Great Eight Trivia

The 1975-1976 Reds had a star-studded starting lineup called the "Great Eight" that was the best of all time when offense, defense, baserunning and intangibles like hustle, versatility, clutch play and intimidation are considered. Members of the Great Eight collected six MVP awards, four home run titles, three batting titles, 26 Gold Gloves and a staggering 65 All-Star selections. That's an average of eight All-Star appearances per starter! Incredibly, seven of the Great Eight made the 1976 NL all-star team. The only Reds starter who didn't make the All-Star team that year, center fielder Cesar Gerónimo, hit .307, won a Gold Glove, and finished 25th in the MVP voting despite hitting eighth in the lineup! Furthermore, the 1975-1976 Reds were one of the best defensive and base-stealing teams of all time. The "slash lines" below are batting average/on-base percentage/slugging percentage/OPS. An asterisk means the player is in the Baseball Hall of Fame, or should be. A plus sign means the player was well above average for his position. A minus sign would mean that the player was below average, but you won't find any weak spots in this stellar lineup:

*C Johnny Bench was the greatest catcher ever in his prime years, both offensively and defensively, and despite a plethora of injuries due to his position, he remains the Reds' all-time leader in homers, RBI and Gold Gloves (ten)

*1B Tony Pérez was one of the greatest run producers ever, finishing with 1,652 RBI (more than legendary sluggers like Mike Schmidt, Rogers Hornsby, Joe DiMaggio, Tris Speaker, Mickey Mantle and Harmon Killebrew)

*2B Joe Morgan was the greatest all-round second baseman ever; the 1976 NL MVP hit .320/.444/.576/1.020 with 27 homers, 111 RBI, 113 runs, 114 walks and 62 stolen bases; he also won five Gold Gloves

*SS Dave Concepción was the most complete shortstop of his era, with speed, defense, athleticism and a potent bat for his position (slugging .401, 25th in the NL); he was an all-star nine times and won five Gold Gloves

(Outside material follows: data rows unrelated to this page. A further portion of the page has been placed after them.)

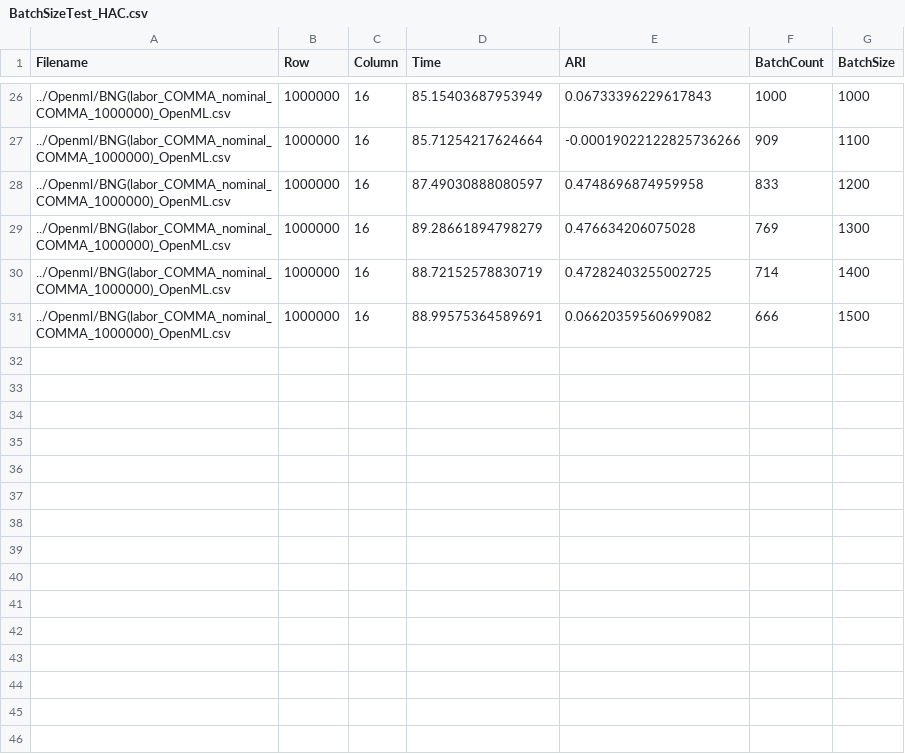
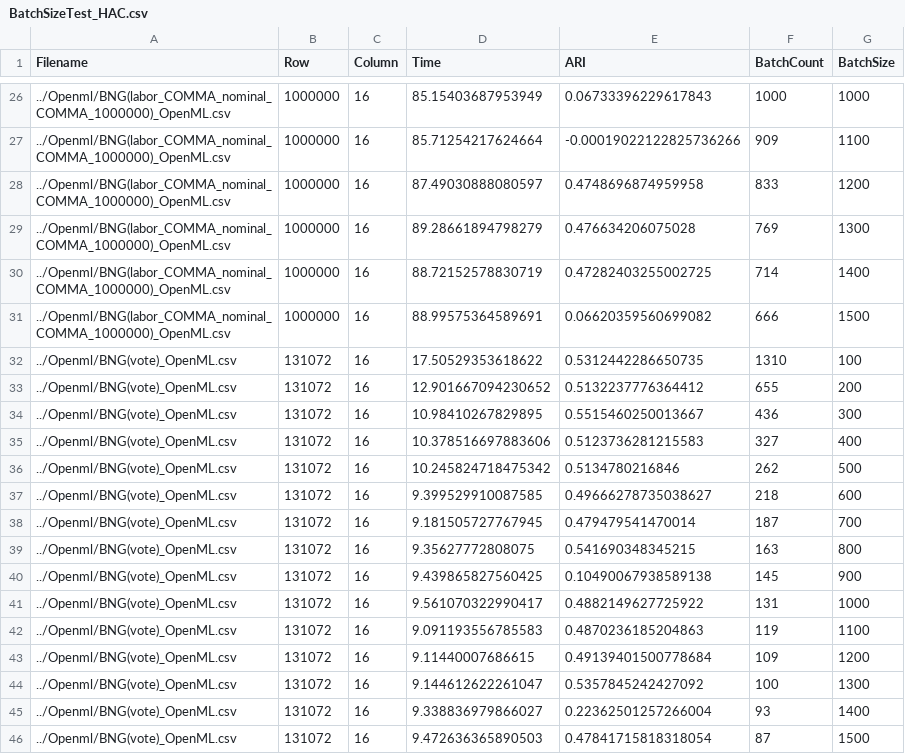
Before and after one commit to MuyeedAhmed/AcceleratedUL, a CSV file: Utility&Test/Stats/BatchSizeTest_HAC.csv, drawn as a sheet; only a part is shown, gaps mark what is left out; the diff names each change by its address in the sheet, - before the commit and + after, or states it on an @@ line.

Commit message:
Batchtest 4

```diff
--- a/Utility&Test/Stats/BatchSizeTest_HAC.csv
+++ b/Utility&Test/Stats/BatchSizeTest_HAC.csv
+row 32: ../Openml/BNG(vote)_OpenML.csv | 131072 | 16 | 17.50529353618622 | 0.5312442286650735 | 1310 | 100
+row 33: ../Openml/BNG(vote)_OpenML.csv | 131072 | 16 | 12.901667094230652 | 0.5132237776364412 | 655 | 200
+row 34: ../Openml/BNG(vote)_OpenML.csv | 131072 | 16 | 10.98410267829895 | 0.5515460250013667 | 436 | 300
+row 35: ../Openml/BNG(vote)_OpenML.csv | 131072 | 16 | 10.378516697883606 | 0.5123736281215583 | 327 | 400
+row 36: ../Openml/BNG(vote)_OpenML.csv | 131072 | 16 | 10.245824718475342 | 0.5134780216846 | 262 | 500
+row 37: ../Openml/BNG(vote)_OpenML.csv | 131072 | 16 | 9.399529910087585 | 0.49666278735038627 | 218 | 600
+row 38: ../Openml/BNG(vote)_OpenML.csv | 131072 | 16 | 9.181505727767945 | 0.479479541470014 | 187 | 700
+row 39: ../Openml/BNG(vote)_OpenML.csv | 131072 | 16 | 9.35627772808075 | 0.541690348345215 | 163 | 800
+row 40: ../Openml/BNG(vote)_OpenML.csv | 131072 | 16 | 9.439865827560425 | 0.10490067938589138 | 145 | 900
+row 41: ../Openml/BNG(vote)_OpenML.csv | 131072 | 16 | 9.561070322990417 | 0.4882149627725922 | 131 | 1000
+row 42: ../Openml/BNG(vote)_OpenML.csv | 131072 | 16 | 9.091193556785583 | 0.4870236185204863 | 119 | 1100
+row 43: ../Openml/BNG(vote)_OpenML.csv | 131072 | 16 | 9.11440007686615 | 0.49139401500778684 | 109 | 1200
+row 44: ../Openml/BNG(vote)_OpenML.csv | 131072 | 16 | 9.144612622261047 | 0.5357845242427092 | 100 | 1300
+row 45: ../Openml/BNG(vote)_OpenML.csv | 131072 | 16 | 9.338836979866027 | 0.22362501257266004 | 93 | 1400
+row 46: ../Openml/BNG(vote)_OpenML.csv | 131072 | 16 | 9.472636365890503 | 0.47841715818318054 | 87 | 1500
```
Also changed, not shown: Utility&Test/Stats/BatchSizeTest_AP.csv.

*3B Pete Rose is the all-time hits leader; in 1976 he had a banner year, batting .323/.404/.450/.854 with 215 hits, 130 runs, 42 doubles, 86 walks and 299 total bases while leading off!; he also won two Gold Gloves

*LF George Foster aka "the Destroyer" was the most feared slugger of his era; in 1976 he hit .306/.364/.530/.894 with 29 homers and led all MLB with 121 RBI; he was second only to Morgan in slugging percentage

+RF Ken Griffey Sr. was a .336 hitter with speed (34 stolen bases) and power (.851 OPS); in 1976 he missed the NL batting title by an eyelash and his .336/.401/.450/.851 slash line was nearly identical to Rose's

+CF Cesar Gerónimo was a great defensive player with a cannon-like arm and outstanding speed; in 1976 he hit .307/.382/.414/.795 with 201 total bases and 22 steals; he also won four consecutive Gold Gloves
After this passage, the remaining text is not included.